1 cup flour
2 tbsp brown sugar
2 tsp baking powder
½ tsp salt
½ tsp cinnamon
7/8 cup milk
2 eggs, separated
1 tsp vanilla
½ cup finely chopped peeled apple
½ cup finely chopped pecans

·        In a medium bowl, combine flour, sugar, baking powder, salt, & cinnamon.
·        In another medium bowl, beat egg whites until stiff peaks form.
·        In a large bowl, beat together milk, egg yolks, and vanilla.
·        Stir dry ingredients into liquids in large bowl.  
·        Stir in apple and pecans.
·        Fold in egg whites.
·        All set to make pancakes!  Thanks to Renae Moncur who shared her recipe in the magazine, A Taste of Home.

                                      ‘Out with the old, in with the new’. 


Tuesday, 21 July 2015

COUSIN HELEN . . . and KHACHAPURI, a Georgian Bread

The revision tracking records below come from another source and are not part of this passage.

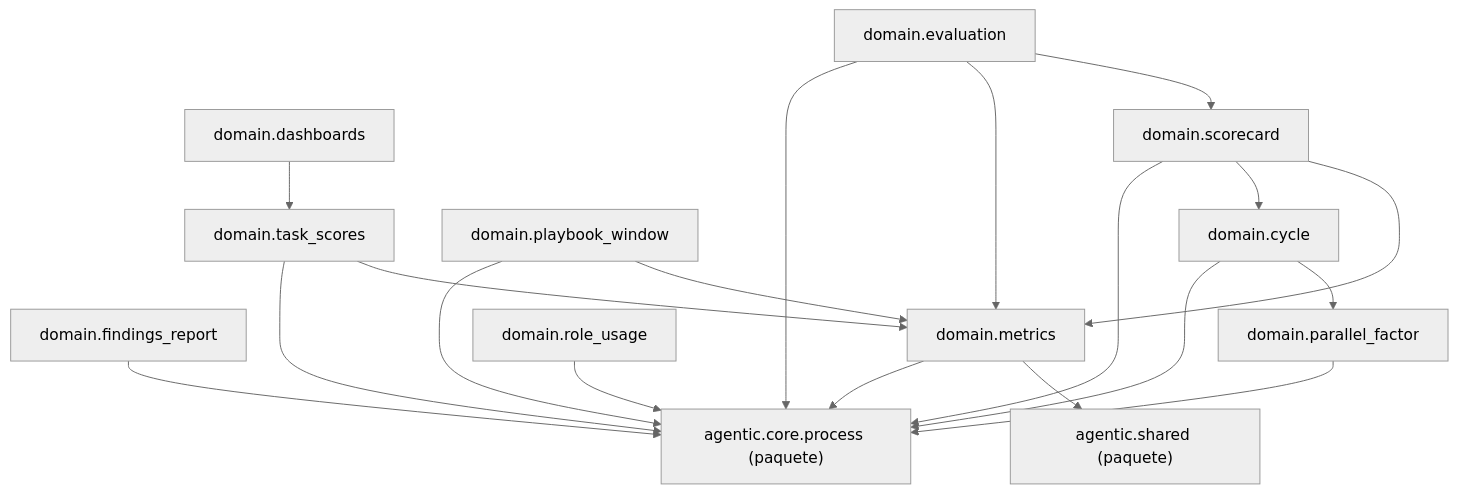
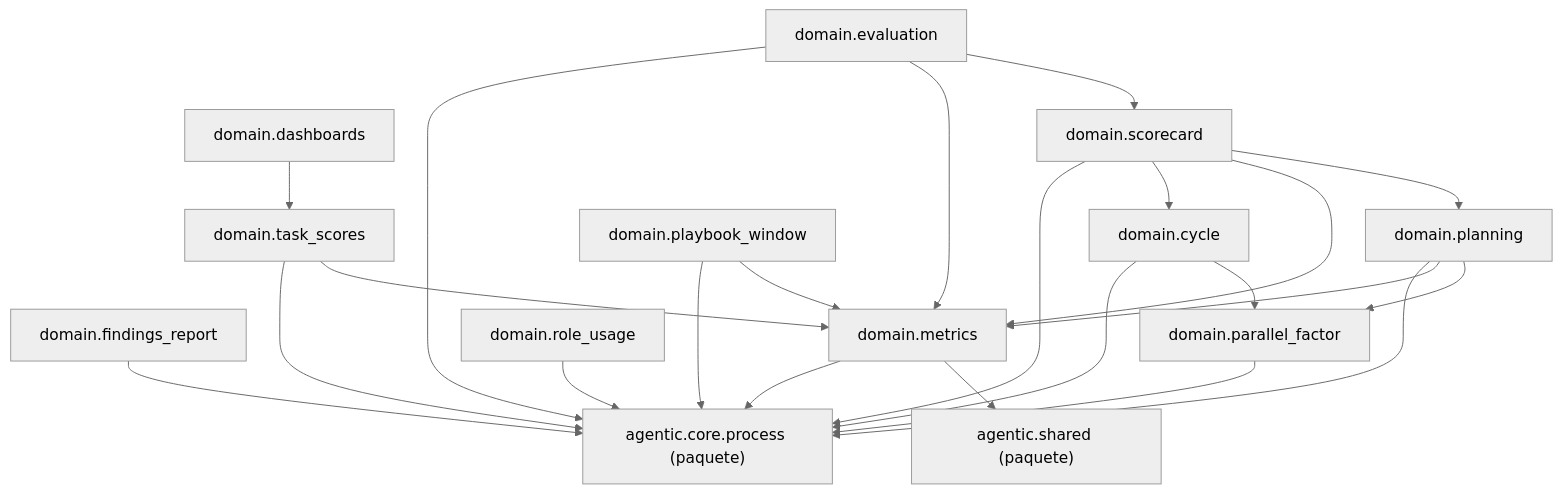
One commit to GonzaloZevallos/agentic-system changed the diagram in docs/architecture/generated/packages-measurement-domain.md. Above: the diagram before and after it, drawn with Mermaid (neutral theme). The commit also changed 12 other files, not shown here.

````diff
--- a/docs/architecture/generated/packages-measurement-domain.md
+++ b/docs/architecture/generated/packages-measurement-domain.md
@@ -8,33 +8,38 @@
 ```mermaid
 graph TD
     g_pkg__agentic__core__process["agentic.core.process (paquete)"]
     g_pkg__agentic__shared["agentic.shared (paquete)"]
     m_domain__cycle["domain.cycle"]
     m_domain__dashboards["domain.dashboards"]
     m_domain__evaluation["domain.evaluation"]
     m_domain__findings_report["domain.findings_report"]
     m_domain__metrics["domain.metrics"]
     m_domain__parallel_factor["domain.parallel_factor"]
+    m_domain__planning["domain.planning"]
     m_domain__playbook_window["domain.playbook_window"]
     m_domain__role_usage["domain.role_usage"]
     m_domain__scorecard["domain.scorecard"]
     m_domain__task_scores["domain.task_scores"]
     m_domain__cycle --> g_pkg__agentic__core__process
     m_domain__cycle --> m_domain__parallel_factor
     m_domain__dashboards --> m_domain__task_scores
     m_domain__evaluation --> g_pkg__agentic__core__process
     m_domain__evaluation --> m_domain__metrics
     m_domain__evaluation --> m_domain__scorecard
     m_domain__findings_report --> g_pkg__agentic__core__process
     m_domain__metrics --> g_pkg__agentic__core__process
     m_domain__metrics --> g_pkg__agentic__shared
     m_domain__parallel_factor --> g_pkg__agentic__core__process
+    m_domain__planning --> g_pkg__agentic__core__process
+    m_domain__planning --> m_domain__metrics
+    m_domain__planning --> m_domain__parallel_factor
     m_domain__playbook_window --> g_pkg__agentic__core__process
     m_domain__playbook_window --> m_domain__metrics
     m_domain__role_usage --> g_pkg__agentic__core__process
     m_domain__scorecard --> g_pkg__agentic__core__process
     m_domain__scorecard --> m_domain__cycle
     m_domain__scorecard --> m_domain__metrics
+    m_domain__scorecard --> m_domain__planning
     m_domain__task_scores --> g_pkg__agentic__core__process
     m_domain__task_scores --> m_domain__metrics
 ```
````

As Bryan and I were passing by Alberton, Montana, in May, we spotted a sign for The Montana Valley Bookstore.   Used bookstores are so irresistible we just had to turn around. 

An old house fitted, even in the basement, with rows of floor to ceiling shelves has been a family business for almost 40 years.  Among the treasures lurking there I found this Time-Life book

Foods of the World RUSSIAN COOKING
by Helen and George Papashvily

George P., who was born in Georgia, declared that Khachapuri is “one of the most delightful of all Caucasian specialties”.  Despite the complicated looking pictures of it, I decided it had to be done . . . by Bryan J.  Luckily for him, our daughter informed us that she had another recipe for it . . . by Nigella Lawson! 

Since Nigella’s recipe appeared simpler, we went with it . . . and wow! 

Nigella’s HACHAPURI :  8 servings

from her book, FEAST, Food that Celebrates Life:

6 cups flour  
2 cups plain yogurt
2 eggs
3 tbsp very soft butter
1 tsp salt
2 tsp soda

475 g ricotta cheese
400 g feta cheese
200 g mozzarella
1 egg

·        Crumble and mix together the ricotta and feta in a large bowl.
·        Grate the mozzarella and add to the ricotta.
·        Beat the egg and add to the cheeses.
·        Mix well and set aside in fridge.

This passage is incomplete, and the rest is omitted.